“Caff”, as he was known to one and all, was a larger-than-life character, with his walrus moustache, mischievous grin and eyes twinkling with devilment as he went about his work. His lightness of heart could never be mistaken for a careless attitude to his craft, for his dedication to his work was as apparent as his skill as a photographer.
His great ability was to put people at ease and win their trust, allowing him to capture their true nature as they went about their day on the land, down at the mart, or attending a show or farm walk.
John: ‘a proud Dub’
A proud Dub, he connected with country people, drawing them out to reveal themselves to the lens. Beginning his career in an era when print photographs were mostly black and white, he moved seamlessly into the digital age, adapting to new technology with ease.
There are literally thousands of family homes where a photo taken by John Caffrey occupies pride of place over a mantlepiece or in a hallway – a portrait of a loved one no longer with us, or perhaps a scene of work out on the farm that captured the natural beauty of the area.
John Caffrey’s working life started in London, where, as he put it himself, he “worked in the finance wing of London Transport”– he was a bus conductor.
However, he was to find his true home in the Irish Farmers Journal.
Speaking at John’s funeral service last Friday, his son Luke said that John considered that he had never worked a day in the Irish Farmers Journal, as he was doing something that he loved. He carried out his duties to an exceptionally high standard for 43 years.
John met Roisín Murphy at work, and together they forged a life, first in Templeogue, then relocating to the countryside at the Scalp in Enniskerry.

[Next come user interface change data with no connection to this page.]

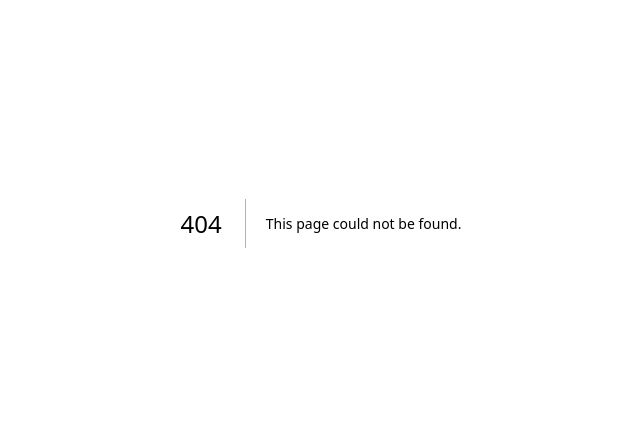
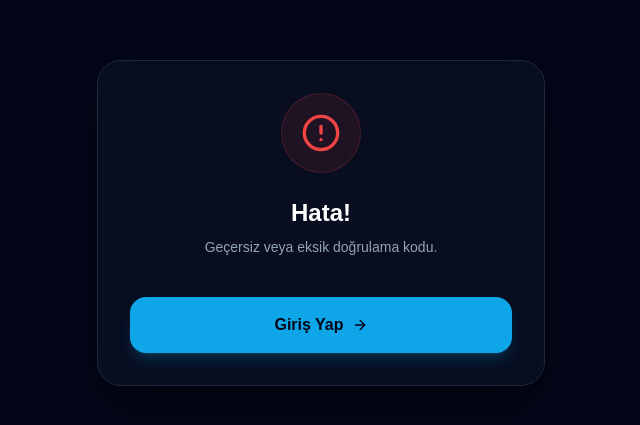
Before and after one commit to byserce/vidanjorcum, a Next.js app: page /auth/verify in a window 1280 px wide. Before the commit this address had no page. Shown: the part 177-602 px from the top of the page, without its empty margins (319-959 px from the left). Built offline with nearby package versions, Linux system fonts and the light colour scheme; no server answers.

Commit message:
feat: improve register role select, enforce email verify, and fix recaptcha visibility timing

```diff
--- /dev/null
+++ b/src/app/api/auth/verify-email/route.ts
@@ -0,0 +1,26 @@
+import { NextResponse } from "next/server";
+import { prisma } from "@/lib/prisma";
+
+export async function POST(req: Request) {
+  try {
+    const { email } = await req.json();
+
+    if (!email) {
+      return NextResponse.json({ message: "E-posta gereklidir" }, { status: 400 });
+    }
+
+    // Kullanıcıyı veritabanında güncelle
+    const user = await prisma.user.update({
+      where: { email },
+      data: { emailVerified: new Date() },
+    });
+
+    return NextResponse.json({
+      message: "E-posta başarıyla doğrulandı",
+      user: { id: user.id, email: user.email }
+    });
+  } catch (error: any) {
+    console.error("Verification update error:", error);
+    return NextResponse.json({ message: "Güncelleme sırasında bir hata oluştu" }, { status: 500 });
+  }
+}
--- /dev/null
+++ b/src/app/auth/verify/page.tsx
@@ -0,0 +1,126 @@
+"use client";
+
+import { useEffect, useState, Suspense } from "react";
+import { useSearchParams, useRouter } from "next/navigation";
+import { auth } from "@/lib/firebase";
+import { checkActionCode, applyActionCode } from "firebase/auth";
+import { motion } from "framer-motion";
+import { CheckCircle2, AlertCircle, Loader2, ArrowRight } from "lucide-react";
+import Link from "next/link";
+
+function VerifyContent() {
+  const searchParams = useSearchParams();
+  const router = useRouter();
+  const [status, setStatus] = useState<"loading" | "success" | "error">("loading");
+  const [message, setMessage] = useState("E-posta adresiniz doğrulanıyor...");
+
+  useEffect(() => {
+    const verifyEmail = async () => {
+      const oobCode = searchParams.get("oobCode");
+
+      if (!oobCode) {
+        setStatus("error");
+        setMessage("Geçersiz veya eksik doğrulama kodu.");
+        return;
+      }
+
+      try {
+        // 1. Kodu kontrol et ve e-postayı al
+        const info = await checkActionCode(auth, oobCode);
+        const email = info.data.email;
+
+        if (!email) {
+            throw new Error("E-posta bilgisi alınamadı.");
+        }
+
+        // 2. Firebase üzerinde doğrulamayı uygula
+        await applyActionCode(auth, oobCode);
+
+        // 3. Bizim veritabanımızı (Prisma) güncelle
+        const res = await fetch("/api/auth/verify-email", {
+          method: "POST",
+          headers: { "Content-Type": "application/json" },
+          body: JSON.stringify({ email }),
+        });
+
+        if (!res.ok) {
+          throw new Error("Veritabanı güncellenirken bir hata oluştu.");
+        }
+
+        setStatus("success");
+        setMessage("E-posta adresiniz başarıyla doğrulandı! Artık giriş yapabilirsiniz.");
+      } catch (error: any) {
+        console.error("Verification error:", error);
+        setStatus("error");
+        setMessage(
+          error.code === "auth/invalid-action-code"
+            ? "Bu doğrulama kodu geçersiz veya süresi dolmuş."
+            : "Doğrulama sırasında bir hata oluştu. Lütfen tekrar deneyin."
+        );
+      }
+    };
+
+    verifyEmail();
+  }, [searchParams]);
+
+  return (
+    <div className="min-h-screen bg-slate-950 flex items-center justify-center p-4">
+      <motion.div
+        initial={{ opacity: 0, y: 20 }}
+        animate={{ opacity: 1, y: 0 }}
+        className="max-w-md w-full bg-slate-900/50 backdrop-blur-xl border border-slate-800 p-8 rounded-3xl text-center space-y-6 shadow-2xl shadow-black/50"
+      >
+        <div className="flex justify-center">
+          {status === "loading" && (
+            <div className="w-20 h-20 bg-sky-500/10 rounded-full flex items-center justify-center border border-sky-500/20">
+              <Loader2 className="w-10 h-10 text-sky-500 animate-spin" />
+            </div>
+          )}
+          {status === "success" && (
+            <div className="w-20 h-20 bg-green-500/10 rounded-full flex items-center justify-center border border-green-500/20">
+              <CheckCircle2 className="w-10 h-10 text-green-500" />
+            </div>
+          )}
+          {status === "error" && (
+            <div className="w-20 h-20 bg-red-500/10 rounded-full flex items-center justify-center border border-red-500/20">
+              <AlertCircle className="w-10 h-10 text-red-500" />
+            </div>
+          )}
+        </div>
+
+        <div className="space-y-2">
+          <h1 className="text-2xl font-bold text-white">
+            {status === "loading" ? "Doğrulanıyor..." : status === "success" ? "Başarılı!" : "Hata!"}
+          </h1>
+          <p className="text-slate-400 text-sm">
+            {message}
+          </p>
+        </div>
+
+        {status !== "loading" && (
+          <div className="pt-4">
+            <Link
+              href="/login"
+              className="w-full bg-sky-500 hover:bg-sky-400 text-slate-950 font-bold py-4 rounded-2xl transition-all shadow-lg shadow-sky-500/20 flex items-center justify-center space-x-2 group"
+            >
+              <span>Giriş Yap</span>
+              <ArrowRight className="w-4 h-4 group-hover:translate-x-1 transition-transform" />
+            </Link>
+          </div>
+        )}
+      </motion.div>
+    </div>
+  );
+}
+
+export default function VerifyEmailPage() {
+  return (
+    <Suspense fallback={
+      <div className="min-h-screen bg-slate-950 flex items-center justify-center">
+        <Loader2 className="w-10 h-10 text-sky-500 animate-spin" />
+      </div>
+    }>
+      <VerifyContent />
+    </Suspense>
+  );
+}
--- a/src/app/register/page.tsx
+++ b/src/app/register/page.tsx
@@ -69,8 +69,23 @@ export default function RegisterPage() {
 
   // Recaptcha'yı adım 2'ye geçince başlat
   useEffect(() => {
-    if (step === 2 && !isVerifying) {
+    let retryCount = 0;
+    const maxRetries = 10;
+
     const initRecaptcha = () => {
+      // Eğer doğrulama zaten yapıldıysa veya doğrulama ekranındaysak geç
+      if (isVerifying) return;
+
+      const container = document.getElementById("recaptcha-container");
+
+      if (!container) {
+        if (retryCount < maxRetries) {
+          retryCount++;
+          setTimeout(initRecaptcha, 300); // 300ms sonra tekrar dene
+        }
+        return;
+      }
+
       if (!(window as any).recaptchaVerifier) {
         try {
           (window as any).recaptchaVerifier = new RecaptchaVerifier(auth, "recaptcha-container", {
@@ -83,16 +98,22 @@ export default function RegisterPage() {
               setIsCaptchaVerified(false);
             }
           });
-            (window as any).recaptchaVerifier.render();
+          (window as any).recaptchaVerifier.render().catch((err: any) => {
+             console.error("Recaptcha Render Error:", err);
+          });
         } catch (err) {
           console.error("Recaptcha Init Error:", err);
         }
       }
     };
 
-      const timeout = setTimeout(initRecaptcha, 100);
-      return () => clearTimeout(timeout);
+    if (step === 2 && !isVerifying) {
+      setTimeout(initRecaptcha, 500); // Animasyonun bitmesi için biraz bekle
     }
+
+    return () => {
+      // Temizlik gerekiyorsa burada yapılabilir ama genelde global verifier kalır
+    };
   }, [step, isVerifying]);
 
   // Telefon numarası maskeleme logic
@@ -399,7 +420,7 @@ export default function RegisterPage() {
 
                 <div className="grid grid-cols-1 md:grid-cols-2 gap-4">
                   <button
-                    onClick={() => { setRole("USER"); setStep(2); }}
+                    onClick={() => setRole("USER")}
                     className={`group relative p-6 rounded-3xl border-2 transition-all duration-300 text-left overflow-hidden ${
                       role === "USER"
                         ? "border-sky-500 bg-sky-500/10 shadow-[0_0_20px_rgba(14,165,233,0.1)]"
@@ -421,7 +442,7 @@ export default function RegisterPage() {
                   </button>
 
                   <button
-                    onClick={() => { setRole("OPERATOR"); setStep(2); }}
+                    onClick={() => setRole("OPERATOR")}
                     className={`group relative p-6 rounded-3xl border-2 transition-all duration-300 text-left overflow-hidden ${
                       role === "OPERATOR"
                         ? "border-sky-500 bg-sky-500/10 shadow-[0_0_20px_rgba(14,165,233,0.1)]"
@@ -446,7 +467,8 @@ export default function RegisterPage() {
                 <div className="pt-4">
                   <button
                     onClick={nextStep}
-                    className="w-full bg-white text-slate-950 font-bold py-4 rounded-2xl hover:bg-sky-50 transition-all flex items-center justify-center space-x-2 group"
+                    disabled={!role}
+                    className="w-full bg-white text-slate-950 font-bold py-4 rounded-2xl hover:bg-sky-50 transition-all flex items-center justify-center space-x-2 group disabled:opacity-50"
                   >
                     <span>Devam Et</span>
                     <ArrowRight className="w-4 h-4 group-hover:translate-x-1 transition-transform" />
--- a/src/lib/auth.ts
+++ b/src/lib/auth.ts
@@ -53,6 +53,10 @@ export const authOptions: NextAuthOptions = {
           throw new Error("Şifre hatalı");
         }
 
+        if (user.role === "USER" && !user.emailVerified) {
+          throw new Error("HESAP_DOGRULANMADI: Lütfen e-posta adresinizi doğrulayın. E-posta gelmediyse gereksiz kutusunu kontrol ediniz.");
+        }
+
         return {
           id: user.id,
           name: user.name,
```
Lines whose indentation alone changed are shown as unchanged.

Family meant everything to John, he was a kind and devoted father to Jane, Jack and Luke. Jack and he worked side-by-side in the Irish Farmers Journal photography team for many years. To his five grandchildren, Rosie, Lulu, Eléna, John-Joe and Ted, he was “Gaga”, playful and adoring.
His lightness of heart could never be mistaken for a careless attitude to his craft, for his dedication to his work was as apparent as his skill as a photographer
He also forged close working and personal relationships with many of his colleagues, particularly Steve Treacy and John Jordan, who fostered his lifelong love of cricket.
That was just one of his many passions – he loved music of all types, nature, travel and built up an extensive collection of ticket machines from buses and trains. And he captured all he saw and experienced with his photographer’s eye.
Everybody at the Irish Farmers Journal extends their sympathy to Roisín, Jane, Jack, Luke and all John’s family and wide network of friends.
See a video selection of John Caffrey’s photographs here.